─── The data ───
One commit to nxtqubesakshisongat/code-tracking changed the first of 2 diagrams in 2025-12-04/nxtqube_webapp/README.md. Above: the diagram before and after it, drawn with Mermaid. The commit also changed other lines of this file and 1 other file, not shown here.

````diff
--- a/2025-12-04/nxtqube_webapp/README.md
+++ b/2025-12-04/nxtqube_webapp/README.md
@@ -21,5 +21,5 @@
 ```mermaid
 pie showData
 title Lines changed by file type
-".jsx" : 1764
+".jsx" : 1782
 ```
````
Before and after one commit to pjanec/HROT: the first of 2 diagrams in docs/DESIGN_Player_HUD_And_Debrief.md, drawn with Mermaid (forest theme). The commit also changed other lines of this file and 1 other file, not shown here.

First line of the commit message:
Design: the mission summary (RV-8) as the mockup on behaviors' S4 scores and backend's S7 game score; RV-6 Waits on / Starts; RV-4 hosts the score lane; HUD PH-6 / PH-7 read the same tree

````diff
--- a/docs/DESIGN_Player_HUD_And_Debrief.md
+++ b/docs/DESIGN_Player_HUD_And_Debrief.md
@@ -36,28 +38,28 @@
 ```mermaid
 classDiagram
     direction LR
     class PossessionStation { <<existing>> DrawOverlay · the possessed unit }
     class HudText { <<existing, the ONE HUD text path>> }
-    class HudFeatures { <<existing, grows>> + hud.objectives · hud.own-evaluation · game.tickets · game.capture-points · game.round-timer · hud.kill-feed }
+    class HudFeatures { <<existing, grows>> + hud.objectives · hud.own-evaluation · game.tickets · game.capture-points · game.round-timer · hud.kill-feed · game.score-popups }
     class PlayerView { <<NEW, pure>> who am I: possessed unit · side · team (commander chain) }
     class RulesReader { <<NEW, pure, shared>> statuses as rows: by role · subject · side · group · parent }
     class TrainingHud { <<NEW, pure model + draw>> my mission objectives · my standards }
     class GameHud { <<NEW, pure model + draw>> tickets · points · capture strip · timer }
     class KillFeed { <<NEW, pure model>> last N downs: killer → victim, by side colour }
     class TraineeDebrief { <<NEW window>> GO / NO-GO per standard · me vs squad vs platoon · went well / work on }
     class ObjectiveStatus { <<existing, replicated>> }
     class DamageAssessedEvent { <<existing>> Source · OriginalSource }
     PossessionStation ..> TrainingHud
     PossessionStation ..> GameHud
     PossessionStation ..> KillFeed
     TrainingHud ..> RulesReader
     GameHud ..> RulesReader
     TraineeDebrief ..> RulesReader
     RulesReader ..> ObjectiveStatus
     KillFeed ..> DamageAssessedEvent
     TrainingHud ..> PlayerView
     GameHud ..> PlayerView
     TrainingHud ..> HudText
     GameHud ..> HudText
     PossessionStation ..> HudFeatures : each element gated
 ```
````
───
Activity
Check each line above for the string "other" and copy the ones that have it.

Solution to this exercise
One commit to nxtqubesakshisongat/code-tracking changed the first of 2 diagrams in 2025-12-04/nxtqube_webapp/README.md. Above: the diagram before and after it, drawn with Mermaid. The commit also changed other lines of this file and 1 other file, not shown here.
Before and after one commit to pjanec/HROT: the first of 2 diagrams in docs/DESIGN_Player_HUD_And_Debrief.md, drawn with Mermaid (forest theme). The commit also changed other lines of this file and 1 other file, not shown here.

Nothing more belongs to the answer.